SNR Can­did­ate G70.5+1.9 in Cygnus

G70.5+1.9 is a can­did­ate super­nova rem­nant dis­covered in 2009. It meas­ures approx­im­ately 5x3 arcminutes and its beau­ti­ful struc­ture con­sists of a series of inter­lock­ing elong­ated and curved fil­a­ments with its south­ern rim being the bright­est part. OIII in par­tic­u­lar reveals an impress­ive tail struc­ture with a length of 8 arcminutes that extends to the left. The pub­lic­a­tion about the dis­cov­ery can be found here.

Fur­ther to the south is the Sh2-100 emis­sion neb­ula com­plex (left) and Sh2-99 (right).

The image is a com­bin­a­tion of long exposed nar­row­band data (Ha, OIII) with RGB data. North is up in this image.

[descrip­tion from Sakib Rasool]


RCOS 14.5″ f/​8
Andor U16M
Astro­don Gen2
HaOIIIR­GB 800:640:240:240:220 min.
ROSA Remote Obser­vat­or­ies South­ern Alps
© Mar­tin Ruster­holz, Astrophotographer

Find­er­chart SNR Can­did­ate G70.5+1.9 in Cygnus

G70.5+1.9 Sky Chart - Astrophotography Martin Rusterholz

Image cre­ated by Skychart

About Me
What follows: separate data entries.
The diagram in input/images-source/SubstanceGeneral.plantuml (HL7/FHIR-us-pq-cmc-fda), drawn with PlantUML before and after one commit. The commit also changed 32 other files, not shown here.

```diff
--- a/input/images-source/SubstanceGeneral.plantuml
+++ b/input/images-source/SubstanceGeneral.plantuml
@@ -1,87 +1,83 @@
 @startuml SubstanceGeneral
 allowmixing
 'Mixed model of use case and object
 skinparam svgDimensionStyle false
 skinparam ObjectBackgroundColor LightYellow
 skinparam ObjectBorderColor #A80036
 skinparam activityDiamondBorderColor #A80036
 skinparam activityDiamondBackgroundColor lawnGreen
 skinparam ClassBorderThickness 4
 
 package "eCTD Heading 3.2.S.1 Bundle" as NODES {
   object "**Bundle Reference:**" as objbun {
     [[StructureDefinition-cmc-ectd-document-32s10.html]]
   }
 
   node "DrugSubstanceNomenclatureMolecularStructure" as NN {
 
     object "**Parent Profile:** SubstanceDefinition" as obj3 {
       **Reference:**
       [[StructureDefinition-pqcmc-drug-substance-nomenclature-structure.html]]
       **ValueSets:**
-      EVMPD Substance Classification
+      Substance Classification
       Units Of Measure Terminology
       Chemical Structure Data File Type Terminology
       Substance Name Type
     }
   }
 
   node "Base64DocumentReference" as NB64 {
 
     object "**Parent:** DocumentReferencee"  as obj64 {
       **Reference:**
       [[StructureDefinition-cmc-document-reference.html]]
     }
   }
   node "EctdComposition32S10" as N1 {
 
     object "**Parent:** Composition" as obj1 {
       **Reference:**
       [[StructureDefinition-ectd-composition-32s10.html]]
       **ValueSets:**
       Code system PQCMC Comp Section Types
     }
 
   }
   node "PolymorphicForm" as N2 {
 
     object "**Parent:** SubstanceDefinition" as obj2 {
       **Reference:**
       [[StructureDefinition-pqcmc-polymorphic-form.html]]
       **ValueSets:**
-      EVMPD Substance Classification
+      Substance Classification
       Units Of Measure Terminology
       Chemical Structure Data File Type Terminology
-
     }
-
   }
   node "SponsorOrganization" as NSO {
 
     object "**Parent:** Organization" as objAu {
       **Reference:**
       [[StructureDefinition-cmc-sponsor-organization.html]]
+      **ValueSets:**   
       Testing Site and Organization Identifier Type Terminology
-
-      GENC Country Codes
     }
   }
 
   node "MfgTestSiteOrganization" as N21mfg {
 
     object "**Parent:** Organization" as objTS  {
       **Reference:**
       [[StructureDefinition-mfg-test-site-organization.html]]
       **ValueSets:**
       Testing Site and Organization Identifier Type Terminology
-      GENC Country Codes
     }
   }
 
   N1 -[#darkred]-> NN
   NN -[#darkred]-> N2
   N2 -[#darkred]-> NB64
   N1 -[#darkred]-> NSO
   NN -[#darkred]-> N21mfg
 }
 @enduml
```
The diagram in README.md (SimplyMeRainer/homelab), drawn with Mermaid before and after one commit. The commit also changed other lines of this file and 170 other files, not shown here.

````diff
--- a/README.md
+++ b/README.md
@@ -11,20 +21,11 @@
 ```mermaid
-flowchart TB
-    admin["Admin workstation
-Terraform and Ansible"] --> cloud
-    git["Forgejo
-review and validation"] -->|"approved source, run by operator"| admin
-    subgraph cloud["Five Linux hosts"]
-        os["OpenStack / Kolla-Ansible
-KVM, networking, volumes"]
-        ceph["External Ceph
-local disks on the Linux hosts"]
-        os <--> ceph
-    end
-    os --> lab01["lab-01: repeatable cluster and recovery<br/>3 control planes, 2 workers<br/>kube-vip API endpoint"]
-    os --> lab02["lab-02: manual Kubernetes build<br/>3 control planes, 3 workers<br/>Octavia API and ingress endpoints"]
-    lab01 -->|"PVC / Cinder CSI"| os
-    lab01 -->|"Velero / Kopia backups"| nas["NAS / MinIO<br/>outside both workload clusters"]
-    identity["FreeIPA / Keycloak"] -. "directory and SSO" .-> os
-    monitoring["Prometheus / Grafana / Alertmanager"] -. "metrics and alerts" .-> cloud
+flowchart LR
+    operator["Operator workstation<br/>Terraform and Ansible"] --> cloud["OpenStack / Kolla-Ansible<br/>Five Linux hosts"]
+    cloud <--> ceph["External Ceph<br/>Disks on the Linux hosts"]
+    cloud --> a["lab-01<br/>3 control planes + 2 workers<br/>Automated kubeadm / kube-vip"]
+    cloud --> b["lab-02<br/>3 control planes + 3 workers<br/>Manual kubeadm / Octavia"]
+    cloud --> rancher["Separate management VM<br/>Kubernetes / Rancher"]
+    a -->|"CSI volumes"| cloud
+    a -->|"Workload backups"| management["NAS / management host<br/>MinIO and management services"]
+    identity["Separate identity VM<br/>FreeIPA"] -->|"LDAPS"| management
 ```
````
Hello, my name is Martin Rusterholz. I’m a Swiss amateur astrophotographer living near Zurich, the biggest town in Switzerland. My interest in astronomy started when I was 16. At that time, I built my first Newtonian telescope and mount. I studied physics at the Swiss Federal Institute of Technology (ETH) which was the only study including at least some aspects of astronomy and astrophysics. “Looking at the nights sky is an experience touching everybody deeply inside, something common to all human beings independent to the language spoken by the individuals”. Deep-sky astrophotography is my passion.